The Avoca stories are a microcosm of local tradition, ranging from international migratory folklore attached to the Mottee Stone, to the factual incidents of the moving statue and the historical basis of The Big Snow. In between are brief tales told to me by people who believed they were true, and of course the mystery of the Tigroney ghost that I provisionally solved.
The footnotes give sources and additional facts not essential to the appreciation of the stories as such. Background material is provided in introductions to the chapters and the Notes at the end of the text.
Translations are mine, except where otherwise noted.
Storytelling is one of the principal means of humanising our environment, for in it one encounters the rationalisation and imagination, the great human heart of the world. It is therefore essential to our modern communities that people have at their disposal all the resources which cultivate and develop this practice, the heritage lore and the speaking voice of tradition, continuing and constantly interpreted.
I know of few other people in this context with the knowledge, the ability, the initiative, and the skills of communication of Richard Marsh. Scholar and poet, he is a man of great conviviality and collegiality in the pursuit of knowledge and of all the cultural data which evoke our interest and accordingly make our life more interesting. His open-minded attitude, constant pursuit of sources, and his aesthetic taste are a fine example to follow.

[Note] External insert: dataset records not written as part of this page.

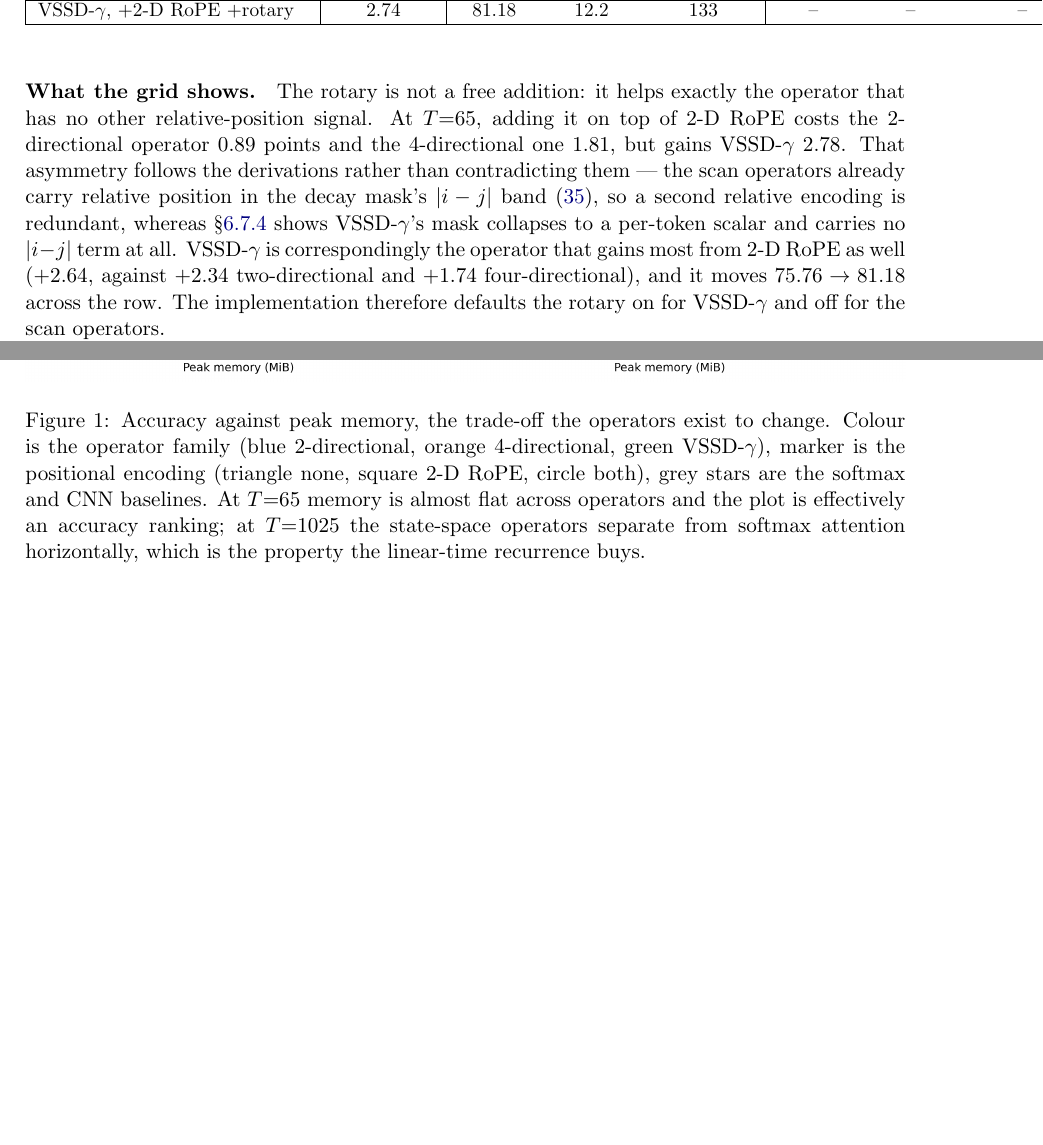
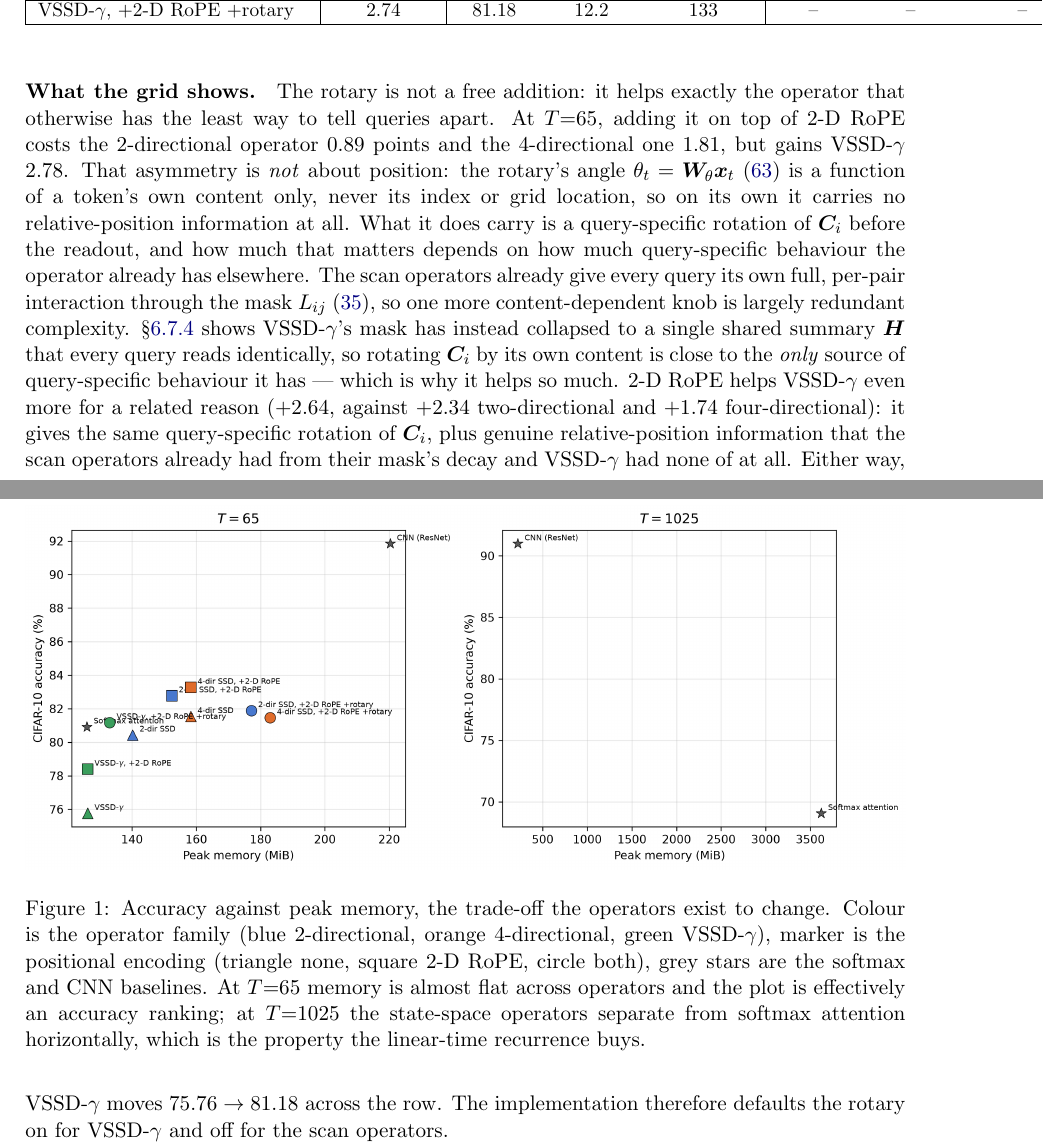
Before and after one commit to MasahiroOgawa/visionMamba3, a LaTeX paper (doc/attention/mamba3_attention.tex): two parts of pages 31 and 32 of 36 before the commit and two parts of pages 31 and 32 of 37 after it, joined at a grey line, cut so that both start at the same text, the shorter picture padded with empty space. Compiled offline with pdfLaTeX.

Commit message:
doc: correct §8.6's "redundant positional encoding" explanation
The old explanation called Mamba-3's rotary "a second relative-position
signal," but its angle theta_t = W_theta x_t is a function of token
content only -- it never takes the token's index or grid position as
input, so it carries no positional information at all, and calling it
redundant with the mask's |i-j| decay was imprecise.

The actual mechanism: rotary gives each query a content-dependent
rotation of C_i before readout. That only matters if the operator
otherwise has little way to make queries behave differently. The scan
operators already get that from their full per-pair mask L_ij, so it's
mostly redundant complexity; VSSD-gamma's mask has collapsed to one
shared summary every query reads identically, so the rotation is close
to the only source of query-specific behaviour it has -- which is why
it helps so much there and hurts nowhere else.

Co-Authored-By: Claude Sonnet 5 <noreply@anthropic.com>

```diff
--- a/doc/attention/mamba3_attention.tex
+++ b/doc/attention/mamba3_attention.tex
@@ -2302,18 +2302,27 @@ which is the property the linear-time recurrence buys.}
 \end{figure}
 
 \paragraph{What the grid shows.}
-The rotary is not a free addition: it helps exactly the operator that has no other
-relative-position signal. At $T{=}65$, adding it on top of 2-D RoPE costs the
+The rotary is not a free addition: it helps exactly the operator that otherwise has the
+least way to tell queries apart. At $T{=}65$, adding it on top of 2-D RoPE costs the
 2-directional operator $0.89$ points and the 4-directional one $1.81$, but gains
-VSSD-$\gamma$ $2.78$. That asymmetry follows the derivations rather than contradicting
-them --- the scan operators already carry relative position in the decay mask's
-$|i-j|$ band \eqref{eq:L3}, so a second relative encoding is redundant, whereas
-\S\ref{sec:ncssd-mamba3} shows VSSD-$\gamma$'s mask collapses to a per-token scalar and
-carries no $|i-j|$ term at all. VSSD-$\gamma$ is correspondingly the operator that gains
-most from 2-D RoPE as well ($+2.64$, against $+2.34$ two-directional and $+1.74$
-four-directional), and it moves $75.76 \to 81.18$ across the row. The
-implementation therefore defaults the rotary on for VSSD-$\gamma$ and off for the scan
-operators.
+VSSD-$\gamma$ $2.78$. That asymmetry is \emph{not} about position: the rotary's angle
+$\theta_t=\bm{W}_\theta\bm{x}_t$ \eqref{eq:dtheta} is a function of a token's own
+content only, never its index or grid location, so on its own it carries no
+relative-position information at all. What it does carry is a query-specific rotation
+of $\bm{C}_i$ before the readout, and how much that matters depends on how much
+query-specific behaviour the operator already has elsewhere. The scan operators already
+give every query its own full, per-pair interaction through the mask $L_{ij}$
+\eqref{eq:L3}, so one more content-dependent knob is largely redundant complexity.
+\S\ref{sec:ncssd-mamba3} shows VSSD-$\gamma$'s mask has instead collapsed to a single
+shared summary $\bm{H}$ that every query reads identically, so rotating $\bm{C}_i$ by
+its own content is close to the \emph{only} source of query-specific behaviour it has
+--- which is why it helps so much. 2-D RoPE helps VSSD-$\gamma$ even more for a related
+reason ($+2.64$, against $+2.34$ two-directional and $+1.74$ four-directional): it gives
+the same query-specific rotation of $\bm{C}_i$, plus genuine relative-position
+information that the scan operators already had from their mask's decay and
+VSSD-$\gamma$ had none of at all. Either way, VSSD-$\gamma$ moves $75.76 \to 81.18$
+across the row. The implementation therefore defaults the rotary on for VSSD-$\gamma$
+and off for the scan operators.
 
 Two things the grid does \emph{not} establish, both because of the $0.67$-point
 repeat spread in the caption. Four-directional scanning is not shown to beat
```
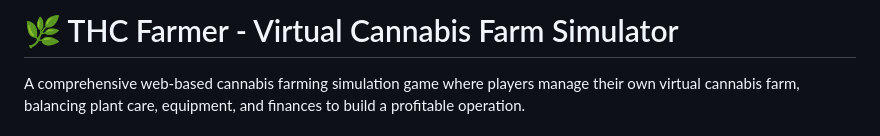
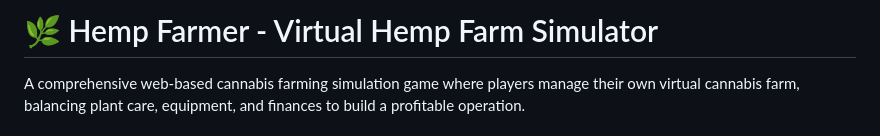
Before and after one commit to taggatron/Photosynthesisfarmer, a Markdown page: README.md, the part around the change. GitHub-like rendering.

Commit message:
Change project title to 'Hemp Farmer'
Updated project title from 'THC Farmer' to 'Hemp Farmer'.

```diff
--- a/README.md
+++ b/README.md
@@ -1,4 +1,4 @@
-# 🌿 THC Farmer - Virtual Cannabis Farm Simulator
+# 🌿 Hemp Farmer - Virtual Hemp Farm Simulator
 
 A comprehensive web-based cannabis farming simulation game where players manage their own virtual cannabis farm, balancing plant care, equipment, and finances to build a profitable operation.
 
```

Every part of Ireland should have its Richard Marsh, and Wicklow is particularly lucky in this regard. He shows us that the heritage of storytelling is expressed in both literary and oral forms, making the landscape and the life of the various communities more colourful in the mind, more adventurous and fulfilling. As such it is of importance to the young as well as to the old, for a Wicklow person should be more interesting and entertaining, more socially expressive, if he or she can represent to the rest of Ireland and to the world a particular sense and a special atmosphere of Wicklow.
Treise le Risteard, an té atá ag oscailt fuinneog na hoidhreachta dúinn agus ag ligint an tsolais isteach! (Power to Richard, who has opened a window on heritage for us and let the light in!)
From the Foreword by Dáithí Ó hÓgáin, Professor Emeritus of the Department of Irish Folklore, University College Dublin, and author of The Lore of Ireland: An Encyclopaedia of Myth, Legend and Romance, The Collins Press (2006), and many other books on Irish folklore and legend.
"About this title" may belong to another edition of this title.
Book Description Legendary Books, 2007. Paperback. Book Condition: New. Bookseller Inventory # DADAX0955756804
Book Description Syracuse Univ Pr, 2009. Paperback. Book Condition: Brand New. 95 pages. 8.25x6.00x0.50 inches. In Stock. Bookseller Inventory # zk0955756804
Book Description Legendary Books, 2007. Paperback. Book Condition: New. Bookseller Inventory # P110955756804